  2. Many nonprofits are now advocating for changes to state absentee voting and vote-by-mail policies to ensure that all eligible voters can vote safely during a pandemic. Nonprofit VOTE, a national partner of the Center, is offering a free webinar on Thursday, April 23 from 2-3 p.m. to help your nonprofit learn more about vote-by-mail policies. Nonprofit VOTE has also provided updated information for nonprofits about vote-by-mail policies in every state.
IRS Issues Guidance on Deferral of Payroll Taxes and Paycheck Protection Program
This week, the IRS issued guidance clarifying that employers – including nonprofits – may defer payment of payroll taxes while they are seeking or receiving Paycheck Protection Program (PPP) loans until they receive notice of loan forgiveness from their lenders. After receiving notice of forgiveness of PPP loans, employers are no longer eligible for payroll tax deferral. The CARES Act allows employers to defer Social Security tax payments that would normally be due between March 27, 2020 and December 2020 until December 31, 2021 (for half of the amount of payments) and December 31, 2022 (for the full amount of payments).
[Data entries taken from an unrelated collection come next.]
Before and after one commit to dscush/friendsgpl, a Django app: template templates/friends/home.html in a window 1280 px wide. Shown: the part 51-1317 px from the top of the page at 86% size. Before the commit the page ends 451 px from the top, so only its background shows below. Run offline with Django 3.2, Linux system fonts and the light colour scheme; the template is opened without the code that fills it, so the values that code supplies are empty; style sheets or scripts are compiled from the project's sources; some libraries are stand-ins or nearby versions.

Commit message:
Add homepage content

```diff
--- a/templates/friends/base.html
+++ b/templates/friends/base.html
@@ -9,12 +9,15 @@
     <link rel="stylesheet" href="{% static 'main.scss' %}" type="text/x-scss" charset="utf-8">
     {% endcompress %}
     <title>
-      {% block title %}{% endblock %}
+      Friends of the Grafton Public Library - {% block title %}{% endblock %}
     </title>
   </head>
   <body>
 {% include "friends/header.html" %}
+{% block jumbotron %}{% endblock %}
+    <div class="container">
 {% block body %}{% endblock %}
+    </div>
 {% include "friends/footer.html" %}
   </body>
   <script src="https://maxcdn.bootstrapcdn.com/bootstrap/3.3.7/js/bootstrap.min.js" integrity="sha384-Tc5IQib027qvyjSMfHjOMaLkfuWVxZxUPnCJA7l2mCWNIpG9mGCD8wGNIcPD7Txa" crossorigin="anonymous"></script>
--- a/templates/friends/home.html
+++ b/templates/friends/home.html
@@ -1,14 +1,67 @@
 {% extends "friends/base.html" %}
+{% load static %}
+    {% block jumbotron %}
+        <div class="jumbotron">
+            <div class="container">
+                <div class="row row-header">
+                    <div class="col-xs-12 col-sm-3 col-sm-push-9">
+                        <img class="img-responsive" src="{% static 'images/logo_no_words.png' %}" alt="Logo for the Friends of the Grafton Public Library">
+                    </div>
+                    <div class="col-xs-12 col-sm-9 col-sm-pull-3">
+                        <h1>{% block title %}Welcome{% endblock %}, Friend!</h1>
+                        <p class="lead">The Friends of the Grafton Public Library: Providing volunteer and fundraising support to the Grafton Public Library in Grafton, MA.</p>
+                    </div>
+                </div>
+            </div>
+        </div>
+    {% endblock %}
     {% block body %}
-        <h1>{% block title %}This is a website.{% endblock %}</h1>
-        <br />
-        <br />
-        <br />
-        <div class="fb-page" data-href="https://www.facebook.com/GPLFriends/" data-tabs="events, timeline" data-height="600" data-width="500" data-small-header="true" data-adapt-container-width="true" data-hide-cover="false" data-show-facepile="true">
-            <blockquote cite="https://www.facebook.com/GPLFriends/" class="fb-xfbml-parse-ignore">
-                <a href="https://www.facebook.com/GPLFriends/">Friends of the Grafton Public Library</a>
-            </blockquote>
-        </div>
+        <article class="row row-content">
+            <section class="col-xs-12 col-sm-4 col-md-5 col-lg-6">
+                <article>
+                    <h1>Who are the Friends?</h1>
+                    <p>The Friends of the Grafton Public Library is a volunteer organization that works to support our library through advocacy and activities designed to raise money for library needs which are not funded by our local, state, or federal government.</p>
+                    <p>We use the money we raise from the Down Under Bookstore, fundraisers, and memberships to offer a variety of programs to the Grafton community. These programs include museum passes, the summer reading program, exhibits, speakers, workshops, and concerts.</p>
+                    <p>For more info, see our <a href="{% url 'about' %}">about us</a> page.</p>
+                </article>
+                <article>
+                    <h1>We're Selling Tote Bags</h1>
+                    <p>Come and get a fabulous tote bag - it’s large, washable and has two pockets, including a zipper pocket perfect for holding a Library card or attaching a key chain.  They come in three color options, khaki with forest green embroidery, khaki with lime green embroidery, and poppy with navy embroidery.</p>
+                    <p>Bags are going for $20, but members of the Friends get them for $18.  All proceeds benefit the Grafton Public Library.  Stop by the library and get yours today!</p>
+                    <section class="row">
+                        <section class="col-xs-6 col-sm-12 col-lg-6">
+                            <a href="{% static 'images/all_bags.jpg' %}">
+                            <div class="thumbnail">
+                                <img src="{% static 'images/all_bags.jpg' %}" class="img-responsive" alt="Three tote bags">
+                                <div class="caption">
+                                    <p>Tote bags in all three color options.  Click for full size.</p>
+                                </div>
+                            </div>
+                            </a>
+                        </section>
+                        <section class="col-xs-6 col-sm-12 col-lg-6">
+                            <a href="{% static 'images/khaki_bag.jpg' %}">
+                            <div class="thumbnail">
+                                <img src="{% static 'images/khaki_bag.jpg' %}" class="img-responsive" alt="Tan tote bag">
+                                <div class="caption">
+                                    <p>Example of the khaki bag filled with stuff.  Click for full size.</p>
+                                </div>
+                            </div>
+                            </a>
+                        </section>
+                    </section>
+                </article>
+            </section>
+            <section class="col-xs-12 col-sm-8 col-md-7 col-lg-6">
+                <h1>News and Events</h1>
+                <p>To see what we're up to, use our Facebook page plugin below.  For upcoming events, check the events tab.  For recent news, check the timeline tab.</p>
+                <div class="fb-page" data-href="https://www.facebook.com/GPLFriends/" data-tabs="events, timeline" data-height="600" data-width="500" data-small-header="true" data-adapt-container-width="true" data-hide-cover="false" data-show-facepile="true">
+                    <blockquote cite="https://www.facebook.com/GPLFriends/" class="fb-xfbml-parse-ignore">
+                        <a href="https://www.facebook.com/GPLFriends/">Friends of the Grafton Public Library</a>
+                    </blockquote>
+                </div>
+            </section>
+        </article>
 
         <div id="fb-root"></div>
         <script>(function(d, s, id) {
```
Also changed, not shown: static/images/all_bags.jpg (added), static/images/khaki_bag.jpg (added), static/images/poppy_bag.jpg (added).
Join an Online Nonprofit Town Hall Today
Join us for another free nonprofit town hall webinar today, April 17 from 11 a.m.-1 p.m. The webinar will include updates on the latest federal and state legislative and executive relief efforts to help nonprofits respond to the COVID-19 crisis, and an online discussion about the needs nonprofits have right now – both operationally and as service providers. Special guests will provide information on the Paycheck Protection Program and other emergency financing options for nonprofits, and give an update on the state’s response to COVID-19. It will also include a (quick) briefing on the state of North Carolina’s nonprofit sector and current (and future) public policy issues affecting nonprofits. Registration is free, but participants will need to provide their own lunch!
Nonprofit Policy Matters is a service for current Members of the North Carolina Center for Nonprofits. We track state and federal policy issues that affect all 501(c)(3) nonprofits. Learn about the Center's public policy priorities . For more information, contact David Heinen , Vice President for Public Policy and Advocacy.

Your Center membership allows everyone within your organization - staff members, board members, and key volunteers - to set up their own online accounts to access the resources and benefits specific to their roles. Encourage everyone to create an account .